“They produce beef cattle with a dressed weight mass of 400kilogrammes in average. In Zimbabwe the average weight is 100kg. The price of slaughter cattle is averaging 6 000 Euro per animal,” he said.
Deputy Minister Marapira expressed concern over the increased livestock deaths as a result of tick-borne diseases. The country has lost more than 2 000 cattle due to January disease (Theileriosis).
The major challenge, according to the Department of Veterinary Services, was irregular dipping. Most dip tanks were not adhering to the recommended weekly dipping schedule due to lack of dipping chemicals.
There was also low turnout at dip tanks as most farmers are not willing to take their cattle for dipping at the communal dip tanks.
Some farmers preferred conducting the operation themselves, but were not doing it the right way resulting in failure to control ticks.
The department was also worried that there were fake chemicals on the market and some farmers could not tell the difference as the packaging and labels are the same.
Some unscrupulous dealers are packaging tea and selling it as dip.
“Farmers should dip their cattle and also seek advice from veterinary experts to avoid losses. They should also buy dipping chemicals from reputable retailers,” he said.
Government recently launched the $300 million Command Livestock, Fisheries and Wildlife Programme, which was expected to cover all aspects of livestock, such as beef cattle, dairy cows, pigs, sheep, goats, fish, wildlife and small stock such as poultry and rabbits.
The fund would also go towards foot-and-mouth disease fences, resuscitation and establishment of dip tanks, watering points and livestock infrastructure.
The programme was expected to boost crop production for stock- feed, resuscitation of the leather industry, and production of tallow for soap.

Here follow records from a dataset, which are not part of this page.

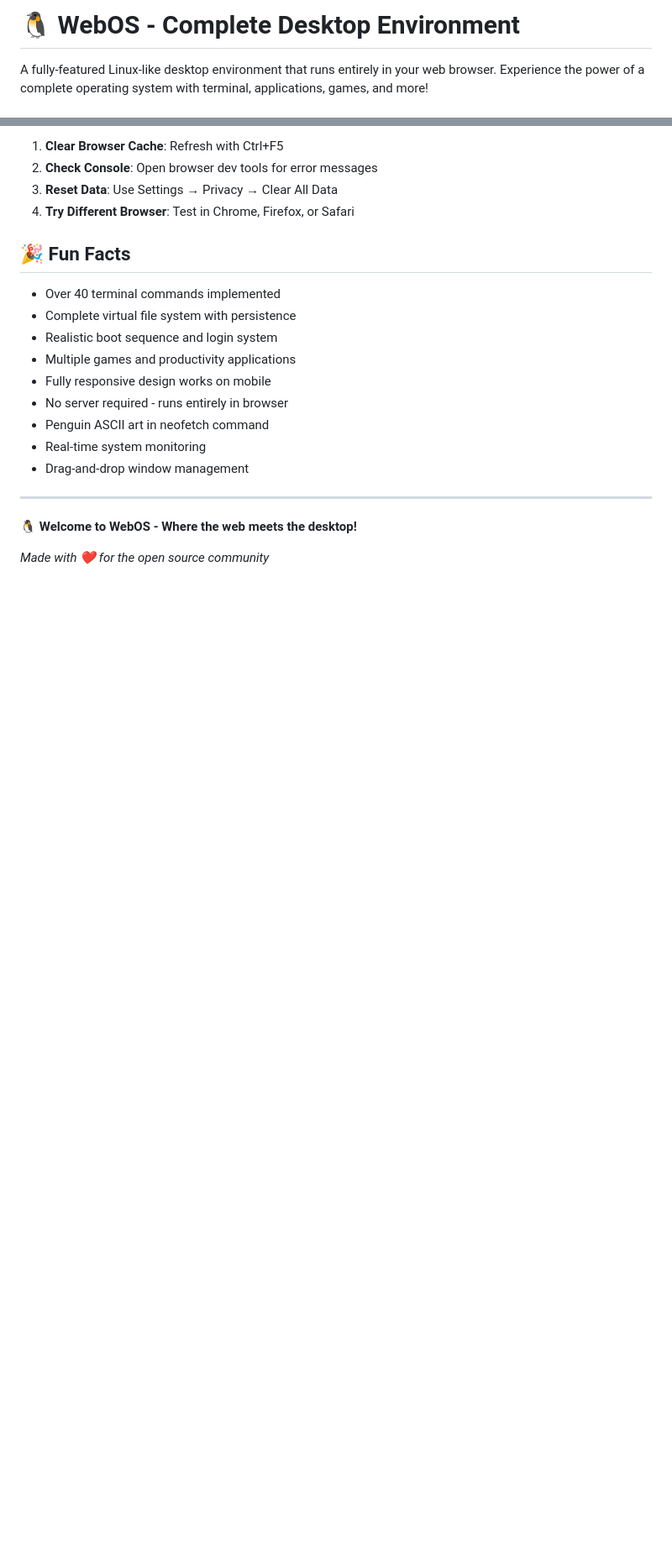
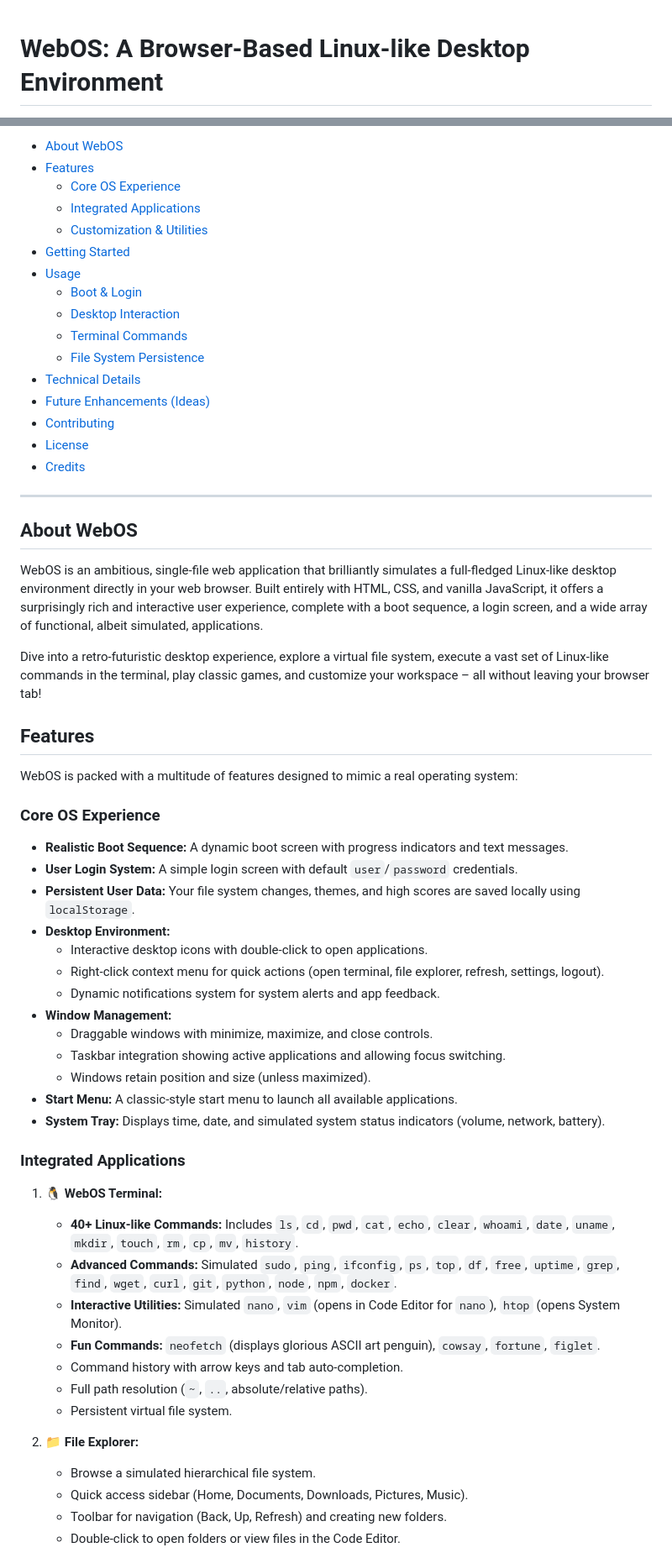
Before and after one commit to 10xrashed/WebOS, a Markdown page: README.md, 2 parts joined by grey strips. Shown: that part at 84% size. Rendered like a GitHub page; blank space fills up the shorter version.

```diff
--- a/README.md
+++ b/README.md
@@ -1,4 +1,3 @@
-# 🐧 WebOS - Complete Desktop Environment
 
-A fully-featured Linux-like desktop environment that runs entirely in your web browser. Experience the power of a complete operating system with terminal, applications, games, and more!
+# WebOS: A Browser-Based Linux-like Desktop Environment
 
@@ -203,22 +10,62 @@ Having issues? Try these steps:
-1. **Clear Browser Cache**: Refresh with Ctrl+F5
-2. **Check Console**: Open browser dev tools for error messages
-3. **Reset Data**: Use Settings → Privacy → Clear All Data
-4. **Try Different Browser**: Test in Chrome, Firefox, or Safari
-
-## 🎉 Fun Facts
-
-- Over 40 terminal commands implemented
-- Complete virtual file system with persistence
-- Realistic boot sequence and login system
-- Multiple games and productivity applications
-- Fully responsive design works on mobile
-- No server required - runs entirely in browser
-- Penguin ASCII art in neofetch command
-- Real-time system monitoring
-- Drag-and-drop window management
+-   [About WebOS](#about-webos)
+-   [Features](#features)
+    -   [Core OS Experience](#core-os-experience)
+    -   [Integrated Applications](#integrated-applications)
+    -   [Customization & Utilities](#customization--utilities)
+-   [Getting Started](#getting-started)
+-   [Usage](#usage)
+    -   [Boot & Login](#boot--login)
+    -   [Desktop Interaction](#desktop-interaction)
+    -   [Terminal Commands](#terminal-commands)
+    -   [File System Persistence](#file-system-persistence)
+-   [Technical Details](#technical-details)
+-   [Future Enhancements (Ideas)](#future-enhancements-ideas)
+-   [Contributing](#contributing)
+-   [License](#license)
+-   [Credits](#credits)
 
 ---
 
-**🐧 Welcome to WebOS - Where the web meets the desktop!**
+## About WebOS
 
-*Made with ❤️ for the open source community*
+WebOS is an ambitious, single-file web application that brilliantly simulates a full-fledged Linux-like desktop environment directly in your web browser. Built entirely with HTML, CSS, and vanilla JavaScript, it offers a surprisingly rich and interactive user experience, complete with a boot sequence, a login screen, and a wide array of functional, albeit simulated, applications.
+
+Dive into a retro-futuristic desktop experience, explore a virtual file system, execute a vast set of Linux-like commands in the terminal, play classic games, and customize your workspace – all without leaving your browser tab!
+
+## Features
+
+WebOS is packed with a multitude of features designed to mimic a real operating system:
+
+### Core OS Experience
+
+*   **Realistic Boot Sequence:** A dynamic boot screen with progress indicators and text messages.
+*   **User Login System:** A simple login screen with default `user`/`password` credentials.
+*   **Persistent User Data:** Your file system changes, themes, and high scores are saved locally using `localStorage`.
+*   **Desktop Environment:**
+    *   Interactive desktop icons with double-click to open applications.
+    *   Right-click context menu for quick actions (open terminal, file explorer, refresh, settings, logout).
+    *   Dynamic notifications system for system alerts and app feedback.
+*   **Window Management:**
+    *   Draggable windows with minimize, maximize, and close controls.
+    *   Taskbar integration showing active applications and allowing focus switching.
+    *   Windows retain position and size (unless maximized).
+*   **Start Menu:** A classic-style start menu to launch all available applications.
+*   **System Tray:** Displays time, date, and simulated system status indicators (volume, network, battery).
+
+### Integrated Applications
+
+1.  **🐧 WebOS Terminal:**
+    *   **40+ Linux-like Commands:** Includes `ls`, `cd`, `pwd`, `cat`, `echo`, `clear`, `whoami`, `date`, `uname`, `mkdir`, `touch`, `rm`, `cp`, `mv`, `history`.
+    *   **Advanced Commands:** Simulated `sudo`, `ping`, `ifconfig`, `ps`, `top`, `df`, `free`, `uptime`, `grep`, `find`, `wget`, `curl`, `git`, `python`, `node`, `npm`, `docker`.
+    *   **Interactive Utilities:** Simulated `nano`, `vim` (opens in Code Editor for `nano`), `htop` (opens System Monitor).
+    *   **Fun Commands:** `neofetch` (displays glorious ASCII art penguin), `cowsay`, `fortune`, `figlet`.
+    *   Command history with arrow keys and tab auto-completion.
+    *   Full path resolution (`~`, `..`, absolute/relative paths).
+    *   Persistent virtual file system.
+
+2.  **📁 File Explorer:**
+    *   Browse a simulated hierarchical file system.
+    *   Quick access sidebar (Home, Documents, Downloads, Pictures, Music).
+    *   Toolbar for navigation (Back, Up, Refresh) and creating new folders.
+    *   Double-click to open folders or view files in the Code Editor.
+
```
Also changed, not shown: other parts of README.md (+156 -196 lines).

It was also expected to boost production of blood and bone meal, which the country was currently importing.